**Material supplied:**
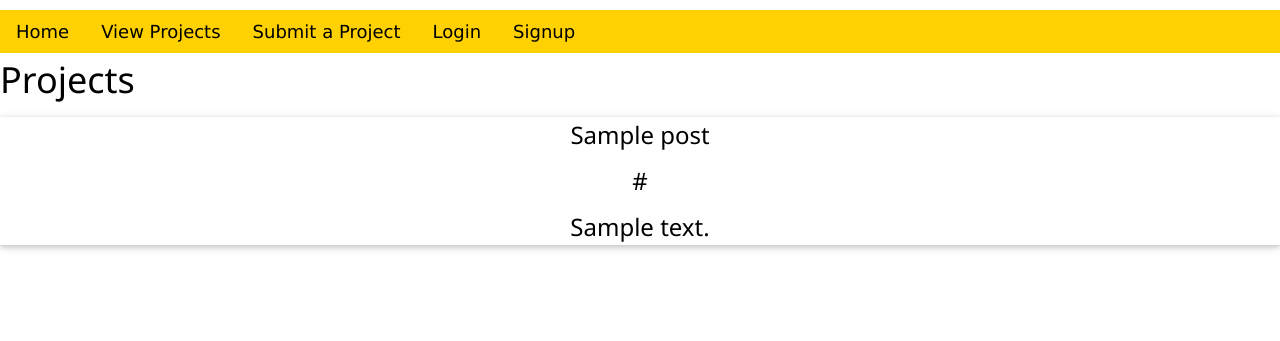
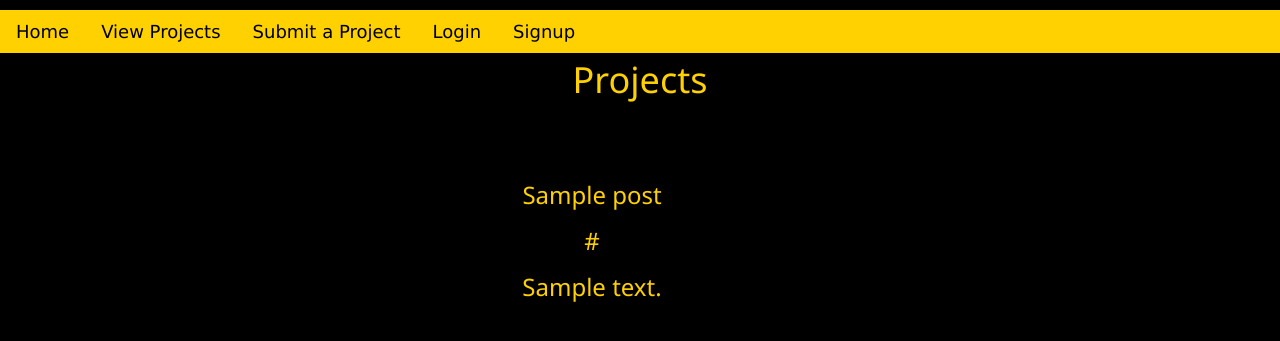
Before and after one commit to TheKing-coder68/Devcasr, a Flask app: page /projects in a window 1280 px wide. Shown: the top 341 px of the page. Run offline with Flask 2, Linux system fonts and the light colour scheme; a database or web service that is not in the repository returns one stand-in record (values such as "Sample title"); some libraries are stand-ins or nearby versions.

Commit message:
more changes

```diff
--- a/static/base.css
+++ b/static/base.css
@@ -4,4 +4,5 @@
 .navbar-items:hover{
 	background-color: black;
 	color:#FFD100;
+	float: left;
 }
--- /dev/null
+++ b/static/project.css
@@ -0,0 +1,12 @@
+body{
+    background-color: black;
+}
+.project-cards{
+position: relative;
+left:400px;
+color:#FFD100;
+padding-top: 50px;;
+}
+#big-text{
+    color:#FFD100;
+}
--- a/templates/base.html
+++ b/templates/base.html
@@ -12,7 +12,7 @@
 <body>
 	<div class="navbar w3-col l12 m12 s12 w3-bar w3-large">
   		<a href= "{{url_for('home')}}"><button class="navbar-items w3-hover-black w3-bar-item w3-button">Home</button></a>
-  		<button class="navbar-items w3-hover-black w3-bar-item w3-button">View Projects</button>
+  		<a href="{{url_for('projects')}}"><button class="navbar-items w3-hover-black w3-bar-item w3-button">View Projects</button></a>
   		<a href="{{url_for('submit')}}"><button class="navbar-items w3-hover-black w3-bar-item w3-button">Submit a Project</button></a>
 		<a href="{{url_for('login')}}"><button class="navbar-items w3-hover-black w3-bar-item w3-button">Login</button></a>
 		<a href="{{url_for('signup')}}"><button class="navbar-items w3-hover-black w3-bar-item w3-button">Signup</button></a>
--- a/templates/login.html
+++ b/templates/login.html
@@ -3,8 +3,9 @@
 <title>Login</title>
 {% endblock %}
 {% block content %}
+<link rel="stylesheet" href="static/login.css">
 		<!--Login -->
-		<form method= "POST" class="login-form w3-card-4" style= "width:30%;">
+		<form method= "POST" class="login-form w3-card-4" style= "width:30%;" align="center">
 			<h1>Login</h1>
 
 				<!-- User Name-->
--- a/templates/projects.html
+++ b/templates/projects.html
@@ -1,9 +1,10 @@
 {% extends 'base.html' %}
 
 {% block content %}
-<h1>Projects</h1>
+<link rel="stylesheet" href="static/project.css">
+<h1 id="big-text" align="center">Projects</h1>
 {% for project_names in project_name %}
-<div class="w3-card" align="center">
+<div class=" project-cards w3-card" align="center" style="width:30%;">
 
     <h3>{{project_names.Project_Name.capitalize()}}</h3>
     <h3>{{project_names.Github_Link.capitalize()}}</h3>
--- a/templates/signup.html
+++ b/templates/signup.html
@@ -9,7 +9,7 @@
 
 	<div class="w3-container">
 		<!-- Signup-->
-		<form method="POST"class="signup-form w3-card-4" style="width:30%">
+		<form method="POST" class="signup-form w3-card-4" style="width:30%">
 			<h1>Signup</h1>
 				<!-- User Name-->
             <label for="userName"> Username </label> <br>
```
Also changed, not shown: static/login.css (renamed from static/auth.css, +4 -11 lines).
==
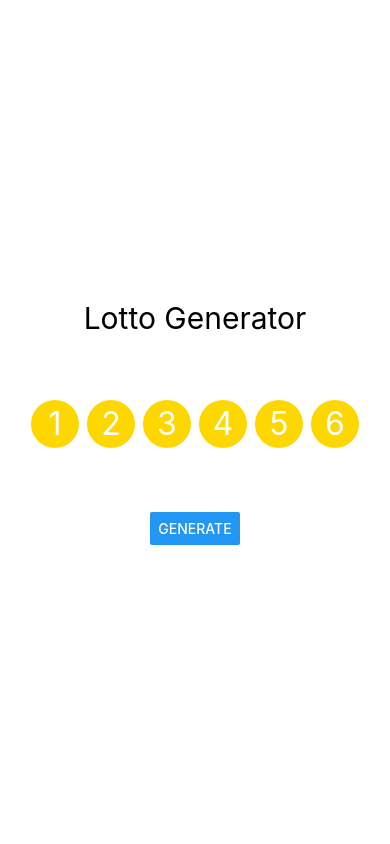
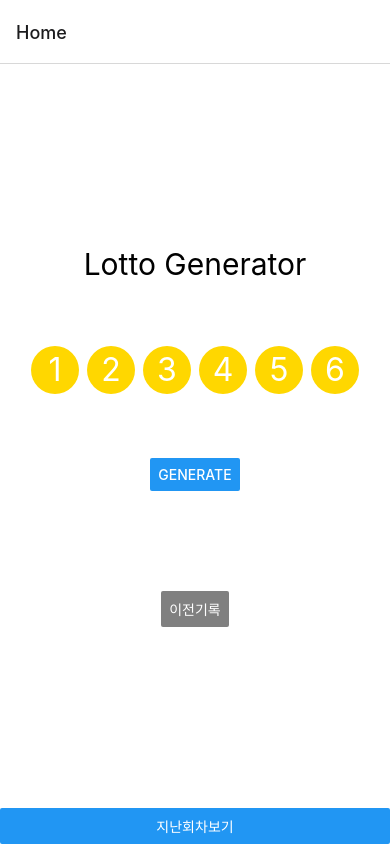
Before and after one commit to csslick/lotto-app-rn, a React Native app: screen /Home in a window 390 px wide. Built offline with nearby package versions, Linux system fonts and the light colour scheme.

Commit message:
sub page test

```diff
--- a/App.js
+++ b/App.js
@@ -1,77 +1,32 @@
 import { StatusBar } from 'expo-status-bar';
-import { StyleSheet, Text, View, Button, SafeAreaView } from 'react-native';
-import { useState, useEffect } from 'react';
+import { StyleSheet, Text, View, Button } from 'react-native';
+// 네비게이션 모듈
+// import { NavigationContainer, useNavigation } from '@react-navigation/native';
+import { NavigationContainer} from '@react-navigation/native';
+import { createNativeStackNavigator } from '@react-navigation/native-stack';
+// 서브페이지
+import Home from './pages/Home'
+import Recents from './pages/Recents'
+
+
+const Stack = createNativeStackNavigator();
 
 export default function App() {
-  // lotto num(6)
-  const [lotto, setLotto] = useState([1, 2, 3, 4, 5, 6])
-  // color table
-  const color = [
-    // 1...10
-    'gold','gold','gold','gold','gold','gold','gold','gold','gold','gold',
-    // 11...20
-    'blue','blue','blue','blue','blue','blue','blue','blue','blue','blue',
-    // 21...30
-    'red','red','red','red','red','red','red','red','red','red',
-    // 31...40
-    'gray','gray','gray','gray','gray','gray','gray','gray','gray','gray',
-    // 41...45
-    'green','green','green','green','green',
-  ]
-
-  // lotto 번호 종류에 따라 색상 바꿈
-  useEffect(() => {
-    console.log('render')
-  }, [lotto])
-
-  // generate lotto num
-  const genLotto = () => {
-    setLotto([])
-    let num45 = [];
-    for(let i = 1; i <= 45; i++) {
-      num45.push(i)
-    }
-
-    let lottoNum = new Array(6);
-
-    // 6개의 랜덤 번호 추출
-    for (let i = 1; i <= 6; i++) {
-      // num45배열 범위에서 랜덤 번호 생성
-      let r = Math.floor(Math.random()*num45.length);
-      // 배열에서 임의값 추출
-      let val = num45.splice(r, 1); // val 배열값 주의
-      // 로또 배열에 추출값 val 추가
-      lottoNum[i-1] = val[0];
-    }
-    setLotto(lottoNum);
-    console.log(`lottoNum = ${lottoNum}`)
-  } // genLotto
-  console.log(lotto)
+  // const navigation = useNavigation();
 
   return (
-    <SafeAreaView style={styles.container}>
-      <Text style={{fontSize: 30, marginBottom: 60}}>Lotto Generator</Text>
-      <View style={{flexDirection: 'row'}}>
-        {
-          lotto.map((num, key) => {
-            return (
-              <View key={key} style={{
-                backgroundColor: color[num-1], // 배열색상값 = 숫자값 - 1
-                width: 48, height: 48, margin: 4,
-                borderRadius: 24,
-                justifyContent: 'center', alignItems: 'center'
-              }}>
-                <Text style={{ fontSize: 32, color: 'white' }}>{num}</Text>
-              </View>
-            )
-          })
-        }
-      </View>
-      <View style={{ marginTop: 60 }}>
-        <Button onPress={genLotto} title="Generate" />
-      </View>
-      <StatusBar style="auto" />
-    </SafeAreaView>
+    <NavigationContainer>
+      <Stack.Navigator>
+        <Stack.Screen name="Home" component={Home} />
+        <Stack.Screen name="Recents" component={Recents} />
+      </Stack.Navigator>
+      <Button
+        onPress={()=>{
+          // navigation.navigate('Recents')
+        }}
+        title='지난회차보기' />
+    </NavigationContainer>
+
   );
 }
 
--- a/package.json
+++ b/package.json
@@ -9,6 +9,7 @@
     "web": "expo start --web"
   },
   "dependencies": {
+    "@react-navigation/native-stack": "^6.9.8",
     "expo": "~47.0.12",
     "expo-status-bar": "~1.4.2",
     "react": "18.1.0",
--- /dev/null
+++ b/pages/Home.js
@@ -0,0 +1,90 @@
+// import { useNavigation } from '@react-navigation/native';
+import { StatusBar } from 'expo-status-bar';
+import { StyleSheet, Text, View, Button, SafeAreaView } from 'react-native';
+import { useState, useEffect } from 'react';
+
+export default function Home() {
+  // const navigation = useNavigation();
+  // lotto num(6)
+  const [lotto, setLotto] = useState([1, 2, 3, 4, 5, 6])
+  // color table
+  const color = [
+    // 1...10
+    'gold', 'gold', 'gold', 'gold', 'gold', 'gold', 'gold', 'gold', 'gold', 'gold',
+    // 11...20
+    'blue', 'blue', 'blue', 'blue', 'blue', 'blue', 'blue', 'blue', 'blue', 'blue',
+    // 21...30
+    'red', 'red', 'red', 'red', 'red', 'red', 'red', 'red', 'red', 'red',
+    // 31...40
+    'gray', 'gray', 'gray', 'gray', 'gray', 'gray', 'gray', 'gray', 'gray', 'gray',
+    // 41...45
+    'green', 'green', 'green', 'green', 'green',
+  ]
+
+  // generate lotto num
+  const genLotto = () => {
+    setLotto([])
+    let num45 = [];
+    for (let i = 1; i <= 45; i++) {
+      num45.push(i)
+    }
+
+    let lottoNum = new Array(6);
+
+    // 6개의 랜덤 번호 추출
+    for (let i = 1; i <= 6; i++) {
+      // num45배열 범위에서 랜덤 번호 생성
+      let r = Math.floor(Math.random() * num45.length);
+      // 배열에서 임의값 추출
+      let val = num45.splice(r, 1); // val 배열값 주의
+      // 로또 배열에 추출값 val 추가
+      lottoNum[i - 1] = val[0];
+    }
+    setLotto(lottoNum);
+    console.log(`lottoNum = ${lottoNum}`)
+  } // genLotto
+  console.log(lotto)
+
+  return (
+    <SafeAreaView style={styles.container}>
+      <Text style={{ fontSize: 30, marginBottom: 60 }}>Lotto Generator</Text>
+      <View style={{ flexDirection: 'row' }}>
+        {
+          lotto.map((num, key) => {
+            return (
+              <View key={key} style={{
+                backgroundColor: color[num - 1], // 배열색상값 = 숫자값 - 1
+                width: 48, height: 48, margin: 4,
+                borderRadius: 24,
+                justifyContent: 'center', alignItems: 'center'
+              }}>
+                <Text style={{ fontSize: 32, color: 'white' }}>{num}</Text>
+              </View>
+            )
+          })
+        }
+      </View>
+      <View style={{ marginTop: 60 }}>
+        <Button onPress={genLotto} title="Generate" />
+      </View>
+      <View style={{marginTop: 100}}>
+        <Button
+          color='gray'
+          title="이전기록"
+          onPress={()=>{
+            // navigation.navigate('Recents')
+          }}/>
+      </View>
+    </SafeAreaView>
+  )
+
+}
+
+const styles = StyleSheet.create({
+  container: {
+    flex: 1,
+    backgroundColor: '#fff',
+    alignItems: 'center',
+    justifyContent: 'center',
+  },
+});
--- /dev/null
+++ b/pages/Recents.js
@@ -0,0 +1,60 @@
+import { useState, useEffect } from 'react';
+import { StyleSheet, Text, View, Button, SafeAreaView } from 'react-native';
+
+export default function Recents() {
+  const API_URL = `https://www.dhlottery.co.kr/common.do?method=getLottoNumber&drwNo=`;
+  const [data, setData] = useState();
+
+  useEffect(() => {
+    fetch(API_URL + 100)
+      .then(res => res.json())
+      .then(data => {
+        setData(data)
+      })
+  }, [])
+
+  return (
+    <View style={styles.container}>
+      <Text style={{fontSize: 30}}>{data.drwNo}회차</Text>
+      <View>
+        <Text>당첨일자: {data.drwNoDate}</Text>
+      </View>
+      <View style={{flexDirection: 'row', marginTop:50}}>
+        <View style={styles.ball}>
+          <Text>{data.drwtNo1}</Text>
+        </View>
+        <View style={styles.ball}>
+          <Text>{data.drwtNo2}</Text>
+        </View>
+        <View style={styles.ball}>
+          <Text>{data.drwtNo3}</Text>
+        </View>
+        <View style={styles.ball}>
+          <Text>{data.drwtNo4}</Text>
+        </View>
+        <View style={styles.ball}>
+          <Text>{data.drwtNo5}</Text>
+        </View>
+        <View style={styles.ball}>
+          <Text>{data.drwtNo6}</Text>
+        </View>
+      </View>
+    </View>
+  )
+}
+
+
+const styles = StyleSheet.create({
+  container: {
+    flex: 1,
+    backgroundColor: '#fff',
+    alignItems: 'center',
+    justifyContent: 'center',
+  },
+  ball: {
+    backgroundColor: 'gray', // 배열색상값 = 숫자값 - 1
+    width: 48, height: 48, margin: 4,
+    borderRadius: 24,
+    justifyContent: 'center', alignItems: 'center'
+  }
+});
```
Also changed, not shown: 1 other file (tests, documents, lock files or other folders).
---
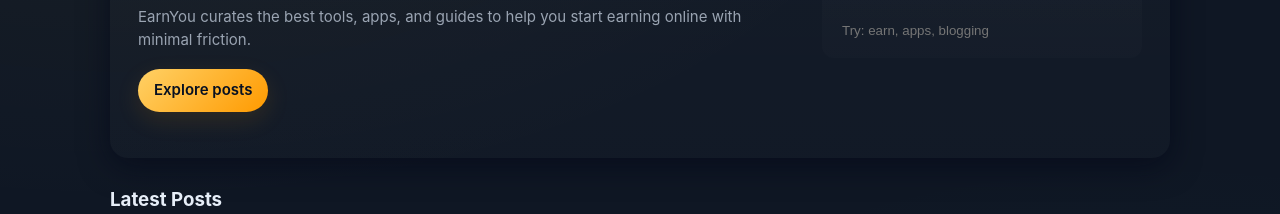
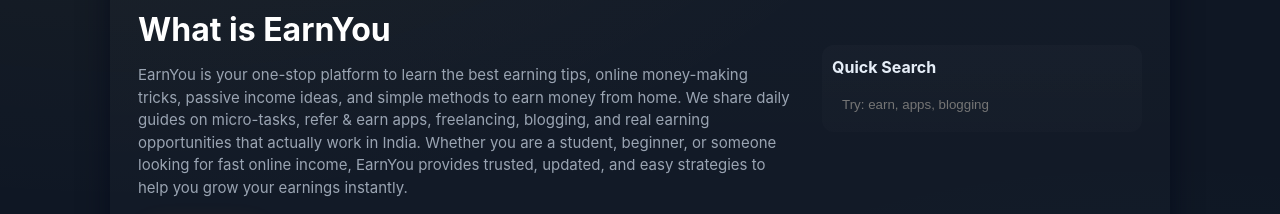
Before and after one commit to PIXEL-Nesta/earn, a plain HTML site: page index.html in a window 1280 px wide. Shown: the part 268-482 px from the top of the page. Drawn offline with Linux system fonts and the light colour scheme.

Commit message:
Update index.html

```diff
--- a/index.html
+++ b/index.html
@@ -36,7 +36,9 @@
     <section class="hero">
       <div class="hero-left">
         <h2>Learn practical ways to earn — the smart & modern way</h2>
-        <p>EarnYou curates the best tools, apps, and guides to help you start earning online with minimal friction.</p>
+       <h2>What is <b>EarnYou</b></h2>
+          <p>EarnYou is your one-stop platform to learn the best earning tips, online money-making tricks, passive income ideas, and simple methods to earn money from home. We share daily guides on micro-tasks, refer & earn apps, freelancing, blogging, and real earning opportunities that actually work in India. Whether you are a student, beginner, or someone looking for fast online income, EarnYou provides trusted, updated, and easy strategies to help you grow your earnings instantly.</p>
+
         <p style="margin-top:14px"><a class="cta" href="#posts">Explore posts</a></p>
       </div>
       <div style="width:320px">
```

**Task objective:**
Pull every line containing "pages" from the entries above and copy it.

**Output:**
+import Home from './pages/Home'
+import Recents from './pages/Recents'
+++ b/pages/Home.js
+++ b/pages/Recents.js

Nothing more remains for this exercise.